Update on the GEC Hunter Pack

GEC has been putting pix out of the H20 Hunter Pack knives as they ARE coming through production.  I talked to Chris again this AM and got the size specs which are….6.75″ OAL, 3″ blade and 3.75″ handle, 1095 blades only.  Just for comparison, I pulled out one of the GEC Slicers and found the measurements are identical.  NOTE, this is one of the previously run Slicers, NOT the GEC Hunter Pack knife.

GEC Slicer
GEC Slicer
GEC Slicer
GEC Slicer
DSCN0967
GEC Slicer

For a “hunting” knife these are definitely going to be geared toward the small game hunter.   Unfortunately, they’ll only be offered in 1095 Carbon Steel, no stainless.

I don’t anticipate stocking any of these, but will be taking orders for anyone interested.  There’s some discussion you’ll be able to order these from your distributor and they might be drop shipped directly from GEC which would cut down on the delivery time.  Nothing yet on pricing, but I’ll pass it on as soon as it’s available.

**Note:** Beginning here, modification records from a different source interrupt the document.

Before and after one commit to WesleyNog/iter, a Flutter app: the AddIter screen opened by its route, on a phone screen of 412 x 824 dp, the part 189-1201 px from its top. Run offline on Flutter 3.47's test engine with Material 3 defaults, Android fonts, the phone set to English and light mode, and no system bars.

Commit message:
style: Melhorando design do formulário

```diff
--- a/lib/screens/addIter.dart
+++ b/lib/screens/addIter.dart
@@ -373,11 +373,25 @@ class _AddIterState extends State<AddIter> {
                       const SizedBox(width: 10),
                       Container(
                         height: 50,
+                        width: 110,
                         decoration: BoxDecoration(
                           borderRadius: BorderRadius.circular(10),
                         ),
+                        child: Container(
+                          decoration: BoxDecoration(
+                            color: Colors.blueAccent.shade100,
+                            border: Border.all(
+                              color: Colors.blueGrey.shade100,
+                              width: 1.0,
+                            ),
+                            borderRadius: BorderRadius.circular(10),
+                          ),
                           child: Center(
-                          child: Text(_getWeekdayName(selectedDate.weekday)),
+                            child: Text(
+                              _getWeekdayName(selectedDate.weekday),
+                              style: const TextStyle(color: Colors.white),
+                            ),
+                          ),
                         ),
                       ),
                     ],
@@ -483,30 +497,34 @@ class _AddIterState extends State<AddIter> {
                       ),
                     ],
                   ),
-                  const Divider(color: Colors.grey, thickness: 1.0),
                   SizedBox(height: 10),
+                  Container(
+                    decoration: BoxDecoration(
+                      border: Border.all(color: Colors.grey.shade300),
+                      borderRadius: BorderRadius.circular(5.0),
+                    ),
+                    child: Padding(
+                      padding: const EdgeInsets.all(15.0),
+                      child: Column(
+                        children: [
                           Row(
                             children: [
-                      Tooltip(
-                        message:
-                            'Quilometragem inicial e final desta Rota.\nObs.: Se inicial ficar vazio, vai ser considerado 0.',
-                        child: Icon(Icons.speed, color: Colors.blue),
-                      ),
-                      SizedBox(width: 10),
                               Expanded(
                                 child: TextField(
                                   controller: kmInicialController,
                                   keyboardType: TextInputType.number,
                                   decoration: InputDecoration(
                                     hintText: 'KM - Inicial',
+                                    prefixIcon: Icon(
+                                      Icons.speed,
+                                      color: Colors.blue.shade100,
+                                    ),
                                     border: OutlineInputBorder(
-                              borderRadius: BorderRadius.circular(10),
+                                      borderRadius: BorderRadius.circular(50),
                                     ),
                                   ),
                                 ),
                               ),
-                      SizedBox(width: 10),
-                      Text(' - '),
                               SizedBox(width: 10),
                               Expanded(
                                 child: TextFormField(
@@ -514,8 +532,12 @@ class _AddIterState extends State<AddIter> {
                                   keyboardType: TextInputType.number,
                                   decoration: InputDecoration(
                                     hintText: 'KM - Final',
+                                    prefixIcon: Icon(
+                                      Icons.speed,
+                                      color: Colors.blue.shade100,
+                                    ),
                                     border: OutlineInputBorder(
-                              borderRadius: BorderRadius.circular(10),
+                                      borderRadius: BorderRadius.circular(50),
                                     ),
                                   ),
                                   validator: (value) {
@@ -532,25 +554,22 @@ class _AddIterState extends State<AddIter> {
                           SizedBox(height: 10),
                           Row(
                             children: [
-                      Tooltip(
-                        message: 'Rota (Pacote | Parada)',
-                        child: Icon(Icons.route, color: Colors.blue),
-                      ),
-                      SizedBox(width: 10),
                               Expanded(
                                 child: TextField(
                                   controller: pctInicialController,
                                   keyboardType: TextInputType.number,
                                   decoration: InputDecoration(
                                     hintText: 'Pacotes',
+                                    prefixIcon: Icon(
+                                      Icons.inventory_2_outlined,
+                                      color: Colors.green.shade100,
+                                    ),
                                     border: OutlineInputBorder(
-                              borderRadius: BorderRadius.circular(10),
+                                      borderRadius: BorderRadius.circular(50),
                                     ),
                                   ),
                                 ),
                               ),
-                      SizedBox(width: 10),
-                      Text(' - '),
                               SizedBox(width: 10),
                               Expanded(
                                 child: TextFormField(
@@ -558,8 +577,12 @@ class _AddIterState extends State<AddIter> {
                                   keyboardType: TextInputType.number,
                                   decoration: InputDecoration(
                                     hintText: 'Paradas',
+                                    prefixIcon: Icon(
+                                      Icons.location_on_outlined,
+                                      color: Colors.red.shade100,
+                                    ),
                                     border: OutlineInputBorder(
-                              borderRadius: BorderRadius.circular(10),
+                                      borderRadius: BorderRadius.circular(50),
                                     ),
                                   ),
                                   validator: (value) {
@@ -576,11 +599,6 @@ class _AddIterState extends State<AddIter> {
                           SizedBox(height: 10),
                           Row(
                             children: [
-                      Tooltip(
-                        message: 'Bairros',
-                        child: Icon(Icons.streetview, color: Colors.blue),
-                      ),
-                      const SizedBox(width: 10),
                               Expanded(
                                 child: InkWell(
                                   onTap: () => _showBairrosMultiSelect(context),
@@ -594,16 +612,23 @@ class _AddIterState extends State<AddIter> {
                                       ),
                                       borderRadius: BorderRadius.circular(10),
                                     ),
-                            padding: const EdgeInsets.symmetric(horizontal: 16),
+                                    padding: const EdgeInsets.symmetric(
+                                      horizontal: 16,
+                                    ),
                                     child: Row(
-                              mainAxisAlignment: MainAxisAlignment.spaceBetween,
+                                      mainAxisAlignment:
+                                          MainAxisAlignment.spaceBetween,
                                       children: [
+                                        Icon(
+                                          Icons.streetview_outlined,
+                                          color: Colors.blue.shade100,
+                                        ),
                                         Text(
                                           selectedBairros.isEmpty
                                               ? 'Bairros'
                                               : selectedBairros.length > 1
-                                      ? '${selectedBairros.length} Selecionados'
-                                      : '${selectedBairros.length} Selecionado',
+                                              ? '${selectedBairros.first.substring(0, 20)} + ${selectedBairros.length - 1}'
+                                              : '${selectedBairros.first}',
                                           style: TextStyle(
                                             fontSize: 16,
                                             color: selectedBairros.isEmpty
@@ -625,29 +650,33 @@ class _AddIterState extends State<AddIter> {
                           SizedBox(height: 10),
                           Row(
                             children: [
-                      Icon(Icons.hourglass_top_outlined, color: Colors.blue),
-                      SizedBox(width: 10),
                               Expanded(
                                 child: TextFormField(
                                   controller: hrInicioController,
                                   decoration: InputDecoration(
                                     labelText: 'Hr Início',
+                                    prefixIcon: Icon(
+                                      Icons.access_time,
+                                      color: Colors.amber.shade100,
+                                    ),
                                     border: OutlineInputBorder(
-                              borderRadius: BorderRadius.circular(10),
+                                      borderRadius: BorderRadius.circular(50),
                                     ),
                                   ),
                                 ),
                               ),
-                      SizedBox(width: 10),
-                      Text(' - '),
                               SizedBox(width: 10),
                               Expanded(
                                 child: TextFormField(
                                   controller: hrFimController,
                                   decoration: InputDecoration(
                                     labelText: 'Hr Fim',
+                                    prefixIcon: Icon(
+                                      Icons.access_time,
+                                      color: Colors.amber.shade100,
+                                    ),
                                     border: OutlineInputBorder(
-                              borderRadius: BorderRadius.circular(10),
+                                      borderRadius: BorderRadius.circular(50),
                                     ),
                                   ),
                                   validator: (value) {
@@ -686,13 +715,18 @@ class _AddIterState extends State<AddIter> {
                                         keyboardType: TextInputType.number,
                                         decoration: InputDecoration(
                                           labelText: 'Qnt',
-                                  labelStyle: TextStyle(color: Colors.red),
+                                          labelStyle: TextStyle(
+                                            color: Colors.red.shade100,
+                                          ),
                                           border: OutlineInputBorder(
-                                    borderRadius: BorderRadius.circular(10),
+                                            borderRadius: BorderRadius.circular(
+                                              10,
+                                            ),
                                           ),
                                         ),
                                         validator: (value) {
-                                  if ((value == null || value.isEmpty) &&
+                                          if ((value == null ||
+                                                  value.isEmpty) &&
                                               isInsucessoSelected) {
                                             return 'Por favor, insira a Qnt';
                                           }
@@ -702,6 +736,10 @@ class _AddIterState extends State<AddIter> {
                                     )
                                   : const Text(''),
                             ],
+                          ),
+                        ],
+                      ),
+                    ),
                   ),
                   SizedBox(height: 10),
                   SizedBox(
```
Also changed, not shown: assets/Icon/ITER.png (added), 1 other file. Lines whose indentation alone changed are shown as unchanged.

Here are photo’s from the GEC website with the blade options.

OD GREEN CANVAS MICARTA